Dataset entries
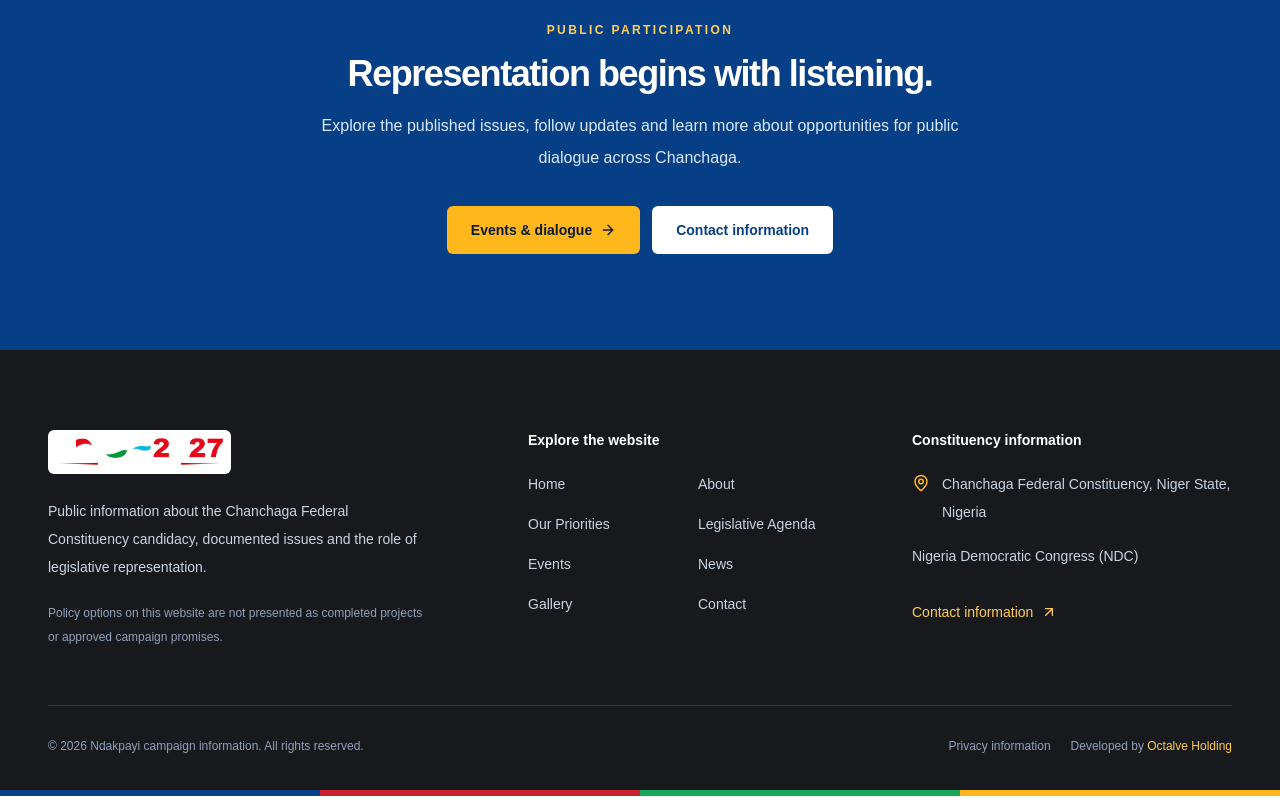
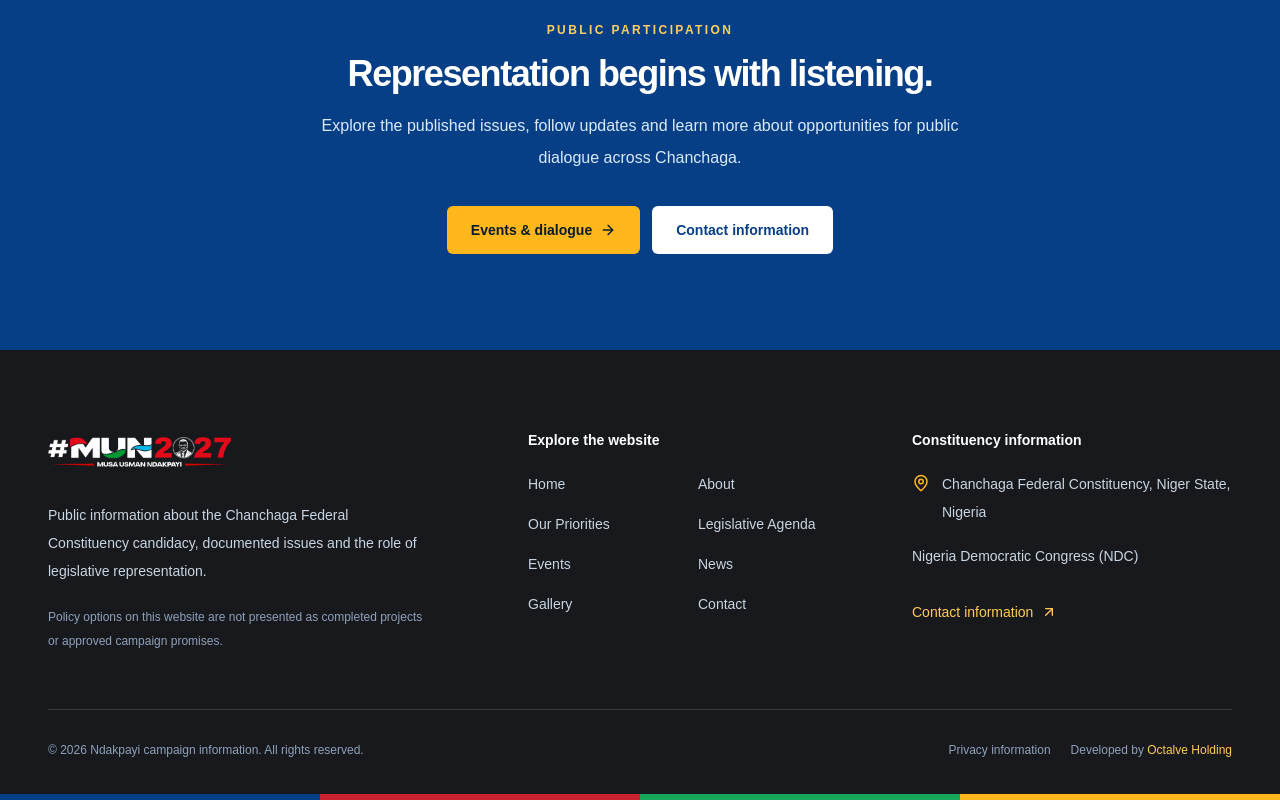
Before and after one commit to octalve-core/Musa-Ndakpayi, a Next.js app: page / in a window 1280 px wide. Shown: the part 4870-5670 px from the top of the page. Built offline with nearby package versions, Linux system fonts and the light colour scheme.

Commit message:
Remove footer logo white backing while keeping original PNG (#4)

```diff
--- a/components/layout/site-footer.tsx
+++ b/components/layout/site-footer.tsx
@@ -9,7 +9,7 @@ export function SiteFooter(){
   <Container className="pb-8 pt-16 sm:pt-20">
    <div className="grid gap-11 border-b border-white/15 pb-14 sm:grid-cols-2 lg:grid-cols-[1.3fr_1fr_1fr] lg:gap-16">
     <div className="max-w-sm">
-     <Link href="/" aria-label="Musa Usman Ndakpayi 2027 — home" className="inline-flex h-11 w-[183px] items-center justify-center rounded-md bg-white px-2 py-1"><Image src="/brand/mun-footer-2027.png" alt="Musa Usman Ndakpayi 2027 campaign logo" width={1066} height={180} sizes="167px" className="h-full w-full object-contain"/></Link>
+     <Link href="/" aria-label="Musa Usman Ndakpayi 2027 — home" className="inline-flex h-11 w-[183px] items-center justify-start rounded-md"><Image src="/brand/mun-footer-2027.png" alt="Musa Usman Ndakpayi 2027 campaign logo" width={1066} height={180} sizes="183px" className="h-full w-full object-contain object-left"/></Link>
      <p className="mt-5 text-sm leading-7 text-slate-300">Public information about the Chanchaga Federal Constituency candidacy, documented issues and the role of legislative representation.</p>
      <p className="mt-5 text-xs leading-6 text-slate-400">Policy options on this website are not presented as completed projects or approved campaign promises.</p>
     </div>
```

...

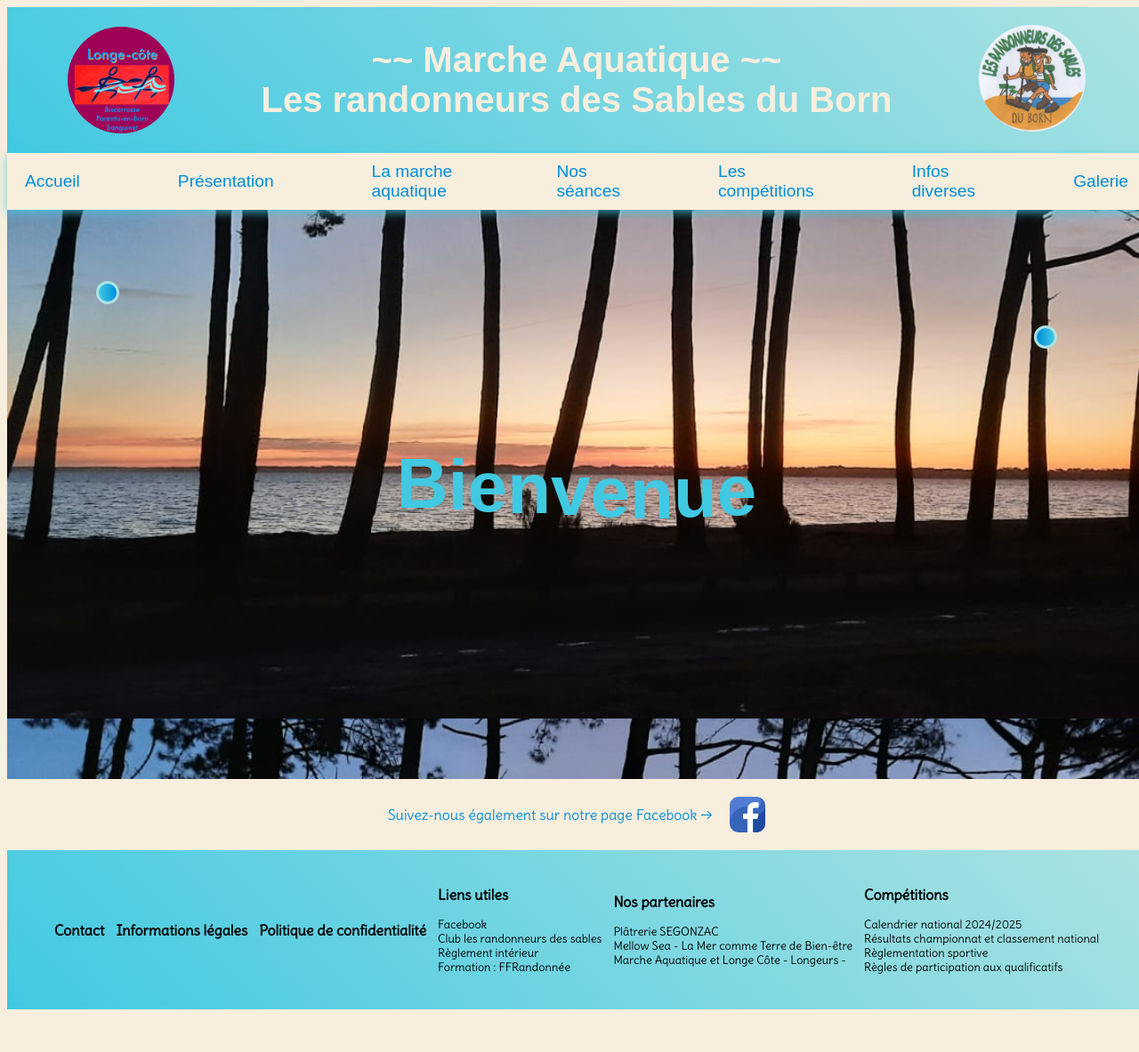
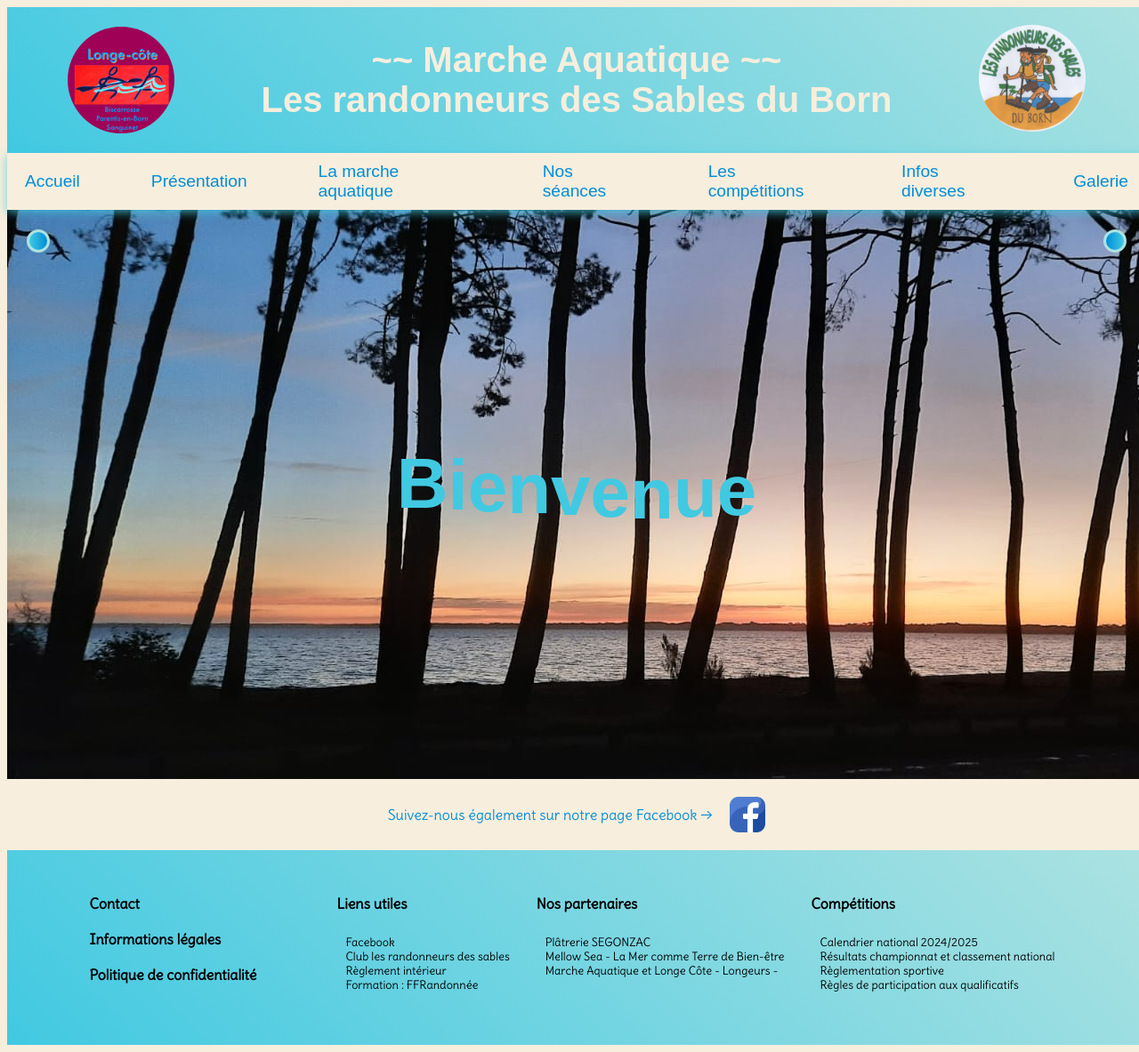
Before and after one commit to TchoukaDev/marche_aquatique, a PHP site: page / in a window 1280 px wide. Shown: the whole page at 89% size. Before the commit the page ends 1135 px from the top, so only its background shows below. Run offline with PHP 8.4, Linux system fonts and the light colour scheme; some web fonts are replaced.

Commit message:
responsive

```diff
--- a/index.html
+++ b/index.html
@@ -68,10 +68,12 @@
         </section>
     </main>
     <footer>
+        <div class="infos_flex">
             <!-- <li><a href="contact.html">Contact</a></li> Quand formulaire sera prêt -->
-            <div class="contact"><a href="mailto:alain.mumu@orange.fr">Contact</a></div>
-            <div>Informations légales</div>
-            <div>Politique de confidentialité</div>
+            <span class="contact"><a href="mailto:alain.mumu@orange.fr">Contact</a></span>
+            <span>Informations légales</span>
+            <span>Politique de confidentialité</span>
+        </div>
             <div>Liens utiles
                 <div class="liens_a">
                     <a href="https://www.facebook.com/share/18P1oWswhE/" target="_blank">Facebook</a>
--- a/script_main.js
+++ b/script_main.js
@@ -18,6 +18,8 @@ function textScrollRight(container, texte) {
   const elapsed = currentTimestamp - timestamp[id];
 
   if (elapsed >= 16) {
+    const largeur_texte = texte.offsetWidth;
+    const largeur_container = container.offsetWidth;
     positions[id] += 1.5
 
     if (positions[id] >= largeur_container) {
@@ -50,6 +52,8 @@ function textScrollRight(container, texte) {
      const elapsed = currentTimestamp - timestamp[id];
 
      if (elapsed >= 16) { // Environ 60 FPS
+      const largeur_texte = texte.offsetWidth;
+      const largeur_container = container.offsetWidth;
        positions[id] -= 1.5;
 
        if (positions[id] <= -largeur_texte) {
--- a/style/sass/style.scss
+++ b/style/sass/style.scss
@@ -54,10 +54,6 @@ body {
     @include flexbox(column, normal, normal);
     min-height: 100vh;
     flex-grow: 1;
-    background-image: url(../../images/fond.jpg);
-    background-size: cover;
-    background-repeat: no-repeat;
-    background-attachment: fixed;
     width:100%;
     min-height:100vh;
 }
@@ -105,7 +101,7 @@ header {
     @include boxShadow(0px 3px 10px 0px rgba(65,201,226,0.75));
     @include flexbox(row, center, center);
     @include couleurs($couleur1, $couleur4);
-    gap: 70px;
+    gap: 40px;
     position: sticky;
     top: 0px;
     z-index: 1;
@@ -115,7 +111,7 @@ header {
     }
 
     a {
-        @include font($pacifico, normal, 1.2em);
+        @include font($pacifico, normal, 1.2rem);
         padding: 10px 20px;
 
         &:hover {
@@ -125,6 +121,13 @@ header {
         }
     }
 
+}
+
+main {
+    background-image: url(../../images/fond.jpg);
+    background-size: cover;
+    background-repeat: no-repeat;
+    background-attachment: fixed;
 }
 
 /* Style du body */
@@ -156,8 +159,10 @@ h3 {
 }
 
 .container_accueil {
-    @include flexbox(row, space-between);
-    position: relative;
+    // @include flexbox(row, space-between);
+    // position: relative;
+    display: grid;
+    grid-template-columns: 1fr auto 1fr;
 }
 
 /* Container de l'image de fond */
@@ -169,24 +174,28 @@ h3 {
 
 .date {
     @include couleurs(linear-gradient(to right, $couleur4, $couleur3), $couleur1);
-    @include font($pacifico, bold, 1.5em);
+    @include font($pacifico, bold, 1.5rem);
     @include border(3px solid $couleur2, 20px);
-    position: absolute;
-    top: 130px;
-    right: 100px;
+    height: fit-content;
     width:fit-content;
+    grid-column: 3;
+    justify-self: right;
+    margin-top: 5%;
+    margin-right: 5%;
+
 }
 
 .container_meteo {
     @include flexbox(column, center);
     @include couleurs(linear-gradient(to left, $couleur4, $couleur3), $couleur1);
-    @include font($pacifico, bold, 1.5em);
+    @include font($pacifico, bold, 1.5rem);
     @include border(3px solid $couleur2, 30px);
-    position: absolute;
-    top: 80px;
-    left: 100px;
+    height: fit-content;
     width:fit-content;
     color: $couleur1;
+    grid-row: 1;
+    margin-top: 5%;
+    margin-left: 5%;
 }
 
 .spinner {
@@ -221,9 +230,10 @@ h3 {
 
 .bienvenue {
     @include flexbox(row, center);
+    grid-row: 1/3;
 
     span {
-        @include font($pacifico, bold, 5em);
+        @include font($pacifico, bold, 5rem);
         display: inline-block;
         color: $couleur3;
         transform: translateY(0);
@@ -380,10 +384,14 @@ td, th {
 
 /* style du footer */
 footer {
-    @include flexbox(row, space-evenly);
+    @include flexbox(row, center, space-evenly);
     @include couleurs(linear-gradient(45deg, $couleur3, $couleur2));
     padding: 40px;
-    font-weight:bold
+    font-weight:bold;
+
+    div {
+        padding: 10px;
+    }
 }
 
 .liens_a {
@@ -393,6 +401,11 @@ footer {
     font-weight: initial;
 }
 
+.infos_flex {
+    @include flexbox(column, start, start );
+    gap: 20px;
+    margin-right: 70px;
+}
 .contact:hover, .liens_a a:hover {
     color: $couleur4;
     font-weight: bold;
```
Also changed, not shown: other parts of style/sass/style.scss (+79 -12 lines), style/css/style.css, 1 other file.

...

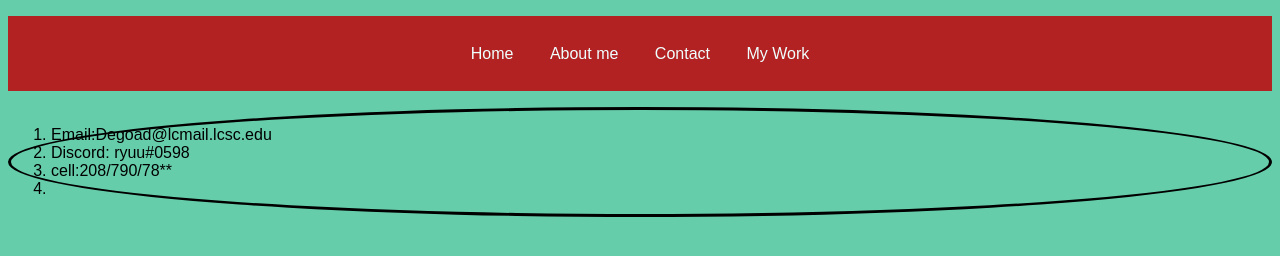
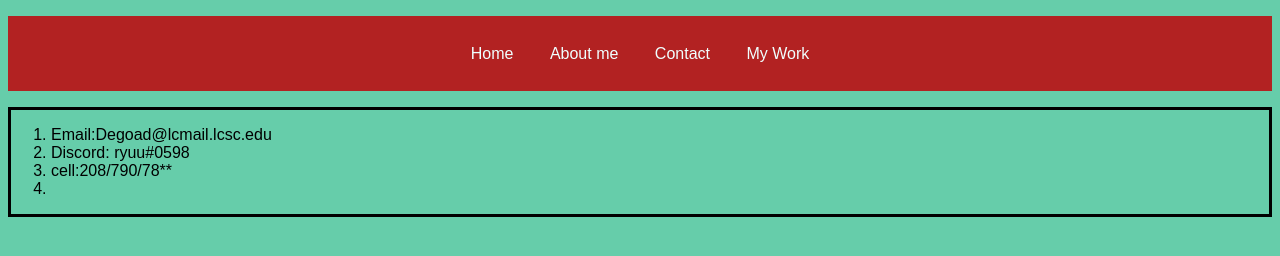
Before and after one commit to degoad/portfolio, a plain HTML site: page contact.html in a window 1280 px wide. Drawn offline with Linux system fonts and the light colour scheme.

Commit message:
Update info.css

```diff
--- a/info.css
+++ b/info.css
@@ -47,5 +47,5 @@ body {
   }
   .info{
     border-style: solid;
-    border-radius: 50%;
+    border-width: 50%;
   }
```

= AIM OF THE EXERCISE =
In the entries above, find each line with the string "flexbox" and copy it.

= EXERCISE OUTPUT =
     @include flexbox(column, normal, normal);
     @include flexbox(row, center, center);
-    @include flexbox(row, space-between);
+    // @include flexbox(row, space-between);
     @include flexbox(column, center);
     @include flexbox(row, center);
-    @include flexbox(row, space-evenly);
+    @include flexbox(row, center, space-evenly);
+    @include flexbox(column, start, start );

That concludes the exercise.